This study used longitudinal data from the Young Lives project in Ethiopia to examine the main factors relating to preschool access and their potential effects on cognitive performance of children aged five and eight years. The results show that only one quarter of the preschool-aged children have the opportunity to attend this vital stage of education, with significant disparities by family wealth, education and regional location. Regardless of its limited coverage, preschool attendance is shown to have statistically significant positive effects on cognitive performance, measured by receptive vocabulary and mathematics tests. The effects do not also seem to fade away at a later age, as the inequality in cognitive abilities at age five continues to exist at the age of eight. Furthermore, using mediation analyses, causal chains between family backgrounds and cognitive performance were thoroughly analysed. Bootstrap results show that preschool attendance mediates about one third of the direct effects of family wealth, education and regional location on child cognitive performance.

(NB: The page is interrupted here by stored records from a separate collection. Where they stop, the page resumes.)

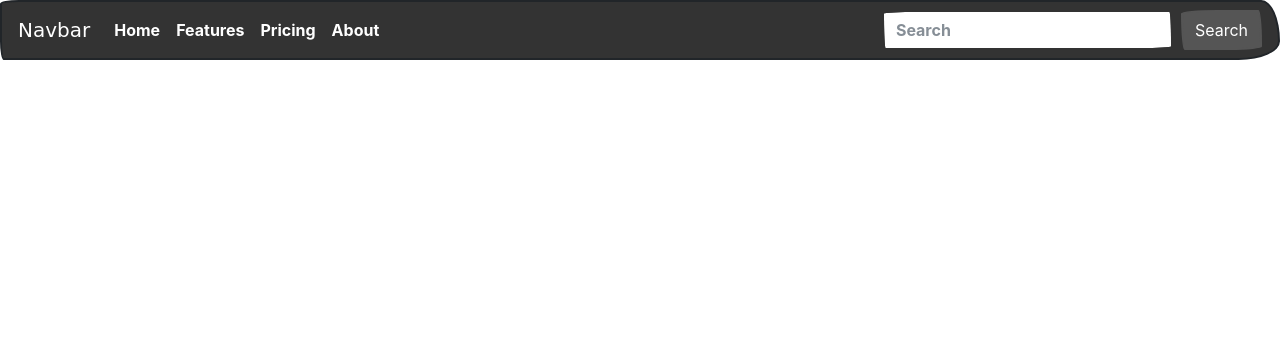
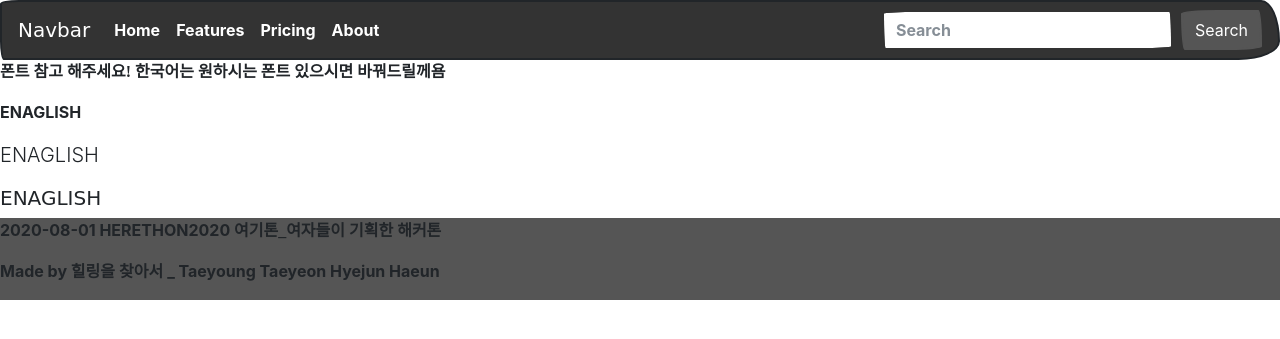
Before and after one commit to solar3070/healing_hello, a Django app: template theapp/templates/test2.html in a window 1280 px wide. Shown: the top 339 px of the page. Run offline with Django 3.2, Linux system fonts and the light colour scheme; the template is opened without the code that fills it, so the values that code supplies are empty; some libraries are stand-ins or nearby versions; some web fonts are replaced.

Commit message:
html head안에 블록뚫었습니다!

```diff
--- a/healing_hello/urls.py
+++ b/healing_hello/urls.py
@@ -19,6 +19,5 @@
 
 urlpatterns = [
     path('admin/', admin.site.urls),
-    path('',views.test, name='test'),
-    path('test2',views.test2, name='test2'),
+    path('',views.test2, name='test'),
 ]
--- /dev/null
+++ b/theapp/static/font/ko_font.css
@@ -0,0 +1,5 @@
+@font-face { font-family: 'Dovemayo-Bold'; src: url('https://cdn.jsdelivr.net/gh/projectnoonnu/noonfonts_four@1.0/Dovemayo-Bold.woff') format('woff'); font-weight: normal; font-style: normal; }
+
+#ko{
+    font-family: 'Dovemayo-Bold';
+}
--- a/theapp/templates/base.html
+++ b/theapp/templates/base.html
@@ -1,3 +1,4 @@
+{% load static %}
 <!DOCTYPE html>
 <html lang="en">
 <head>
@@ -5,11 +6,16 @@
     <meta name="viewport" content="width=device-width, initial-scale=1.0">
     <title>Document</title>
 
-    <sytle>
+
         <link rel="stylesheet" href="https://stackpath.bootstrapcdn.com/bootstrap/4.5.0/css/bootstrap.min.css" integrity="sha384-9aIt2nRpC12Uk9gS9baDl411NQApFmC26EwAOH8WgZl5MYYxFfc+NcPb1dKGj7Sk" crossorigin="anonymous">
         <!-- navbar에 적용한 css -->
         <link rel="stylesheet" href="https://stackpath.bootstrapcdn.com/bootswatch/4.5.0/sketchy/bootstrap.min.css" integrity="sha384-NkI/Nlr1DZ5rUXWWdnuZb97FQRgCCcwC66DC+HUCY0oVx6BgBHUfPcwL1vwp93JZ" crossorigin="anonymous">
-    </sytle>
+        <!-- 한국어 font 적용에 필요한 css-->
+        <link rel="stylesheet" href="{% static 'font/ko_font.css'%}"
+
+        {% block head %}
+        {% endblock head %}
+
 </head>
 <body>
 
@@ -44,12 +50,18 @@
     <!-- navbar end -->
 
     <!-- Content Wrapper start-->
+
     {% block content %}
     {% endblock content %}
 
-    <footer>
+    <!-- Content Wrapper start-->
 
-
+    <footer class="bg-dark">
+      <div class="row">
+        <div class="col-lg-12">
+          <p> 2020-08-01 HERETHON2020 <span id="ko">여기톤_여자들이 기획한 해커톤</span></p>
+          <p> Made by <span id="ko"> 힐링을 찾아서 </span> _ Taeyoung Taeyeon Hyejun Haeun</p>
+        </div>
     </footer>
 
     <script src="https://code.jquery.com/jquery-3.5.1.slim.min.js" integrity="sha384-DfXdz2htPH0lsSSs5nCTpuj/zy4C+OGpamoFVy38MVBnE+IbbVYUew+OrCXaRkfj" crossorigin="anonymous"></script>
--- a/theapp/templates/test2.html
+++ b/theapp/templates/test2.html
@@ -1,4 +1,14 @@
 {% extends 'base.html' %}
+{% load static %}
 
+<!-- 여기다가 css 파일이나 link 파일 넣어주세요!-->
+{% block head %}
+{% endblock head %}
+
+<!-- content가 시작되는 영역 입니다!-->
 {% block content %}
+<p id="ko">폰트 참고 해주세요! 한국어는 원하시는 폰트 있으시면 바꿔드릴께욤</p>
+<p>ENAGLISH</p>
+<p class="lead">ENAGLISH</p>
+<h5>ENAGLISH</h5>
 {% endblock content %}
--- a/theapp/views.py
+++ b/theapp/views.py
@@ -2,8 +2,5 @@
 
 # Create your views here.
 
-def test(requests):
-    return render(requests, 'test.html')
-
 def test2(requests):
     return render(requests, 'test2.html')
```
Also changed, not shown: 3 other files.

Nevertheless, despite the importance of preschool education, public investment in this area is currently very limited, with the private sector taking the key role and exacerbating the inequality that exists between children of the rich and poor. These findings thus emphasize the need for government involvement in the form of public investment to this subsector to increase access for all children and reduce future educational inequalities.
Preschool education, cognitive development, inequality, Ethiopia